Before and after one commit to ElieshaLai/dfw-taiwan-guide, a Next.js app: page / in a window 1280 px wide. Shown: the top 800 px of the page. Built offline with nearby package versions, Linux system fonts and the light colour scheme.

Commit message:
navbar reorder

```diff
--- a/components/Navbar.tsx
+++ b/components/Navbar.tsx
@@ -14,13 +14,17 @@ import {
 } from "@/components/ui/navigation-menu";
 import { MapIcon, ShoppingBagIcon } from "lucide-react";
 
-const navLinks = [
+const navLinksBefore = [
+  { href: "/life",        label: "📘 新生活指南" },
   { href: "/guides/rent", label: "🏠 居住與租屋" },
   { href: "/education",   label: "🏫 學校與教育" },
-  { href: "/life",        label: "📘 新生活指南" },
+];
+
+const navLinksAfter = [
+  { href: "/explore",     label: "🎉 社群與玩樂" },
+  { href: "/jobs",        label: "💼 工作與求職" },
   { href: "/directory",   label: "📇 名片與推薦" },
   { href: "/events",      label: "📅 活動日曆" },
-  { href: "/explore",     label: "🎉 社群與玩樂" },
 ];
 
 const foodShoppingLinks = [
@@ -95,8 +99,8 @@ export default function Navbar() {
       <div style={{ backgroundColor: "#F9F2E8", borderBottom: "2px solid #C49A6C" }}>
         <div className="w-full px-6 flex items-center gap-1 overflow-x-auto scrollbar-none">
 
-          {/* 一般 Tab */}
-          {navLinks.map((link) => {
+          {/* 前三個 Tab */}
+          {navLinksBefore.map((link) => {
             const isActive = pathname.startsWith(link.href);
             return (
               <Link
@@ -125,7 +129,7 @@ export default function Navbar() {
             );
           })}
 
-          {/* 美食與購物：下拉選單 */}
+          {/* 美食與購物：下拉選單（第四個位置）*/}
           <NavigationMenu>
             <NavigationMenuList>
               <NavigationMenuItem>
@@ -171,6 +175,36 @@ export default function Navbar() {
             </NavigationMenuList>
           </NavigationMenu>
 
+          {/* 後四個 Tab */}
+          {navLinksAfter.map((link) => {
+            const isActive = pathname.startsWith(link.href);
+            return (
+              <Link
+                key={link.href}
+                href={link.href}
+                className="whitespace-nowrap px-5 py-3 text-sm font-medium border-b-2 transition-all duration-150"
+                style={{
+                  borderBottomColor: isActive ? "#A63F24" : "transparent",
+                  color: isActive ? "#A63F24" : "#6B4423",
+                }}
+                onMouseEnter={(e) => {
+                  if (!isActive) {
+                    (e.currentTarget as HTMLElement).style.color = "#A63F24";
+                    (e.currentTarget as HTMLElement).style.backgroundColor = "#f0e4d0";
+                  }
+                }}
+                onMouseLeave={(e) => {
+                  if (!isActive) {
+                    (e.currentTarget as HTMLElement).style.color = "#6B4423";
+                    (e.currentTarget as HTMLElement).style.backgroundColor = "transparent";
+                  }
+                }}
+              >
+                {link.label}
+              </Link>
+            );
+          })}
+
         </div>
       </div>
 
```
+---+
__Task to complete__
Reproduce all lines from the records above that include the word "label".

__Answer space__
+  { href: "/life",        label: "📘 新生活指南" },
   { href: "/guides/rent", label: "🏠 居住與租屋" },
   { href: "/education",   label: "🏫 學校與教育" },
-  { href: "/life",        label: "📘 新生活指南" },
+  { href: "/explore",     label: "🎉 社群與玩樂" },
+  { href: "/jobs",        label: "💼 工作與求職" },
   { href: "/directory",   label: "📇 名片與推薦" },
   { href: "/events",      label: "📅 活動日曆" },
-  { href: "/explore",     label: "🎉 社群與玩樂" },
+                {link.label}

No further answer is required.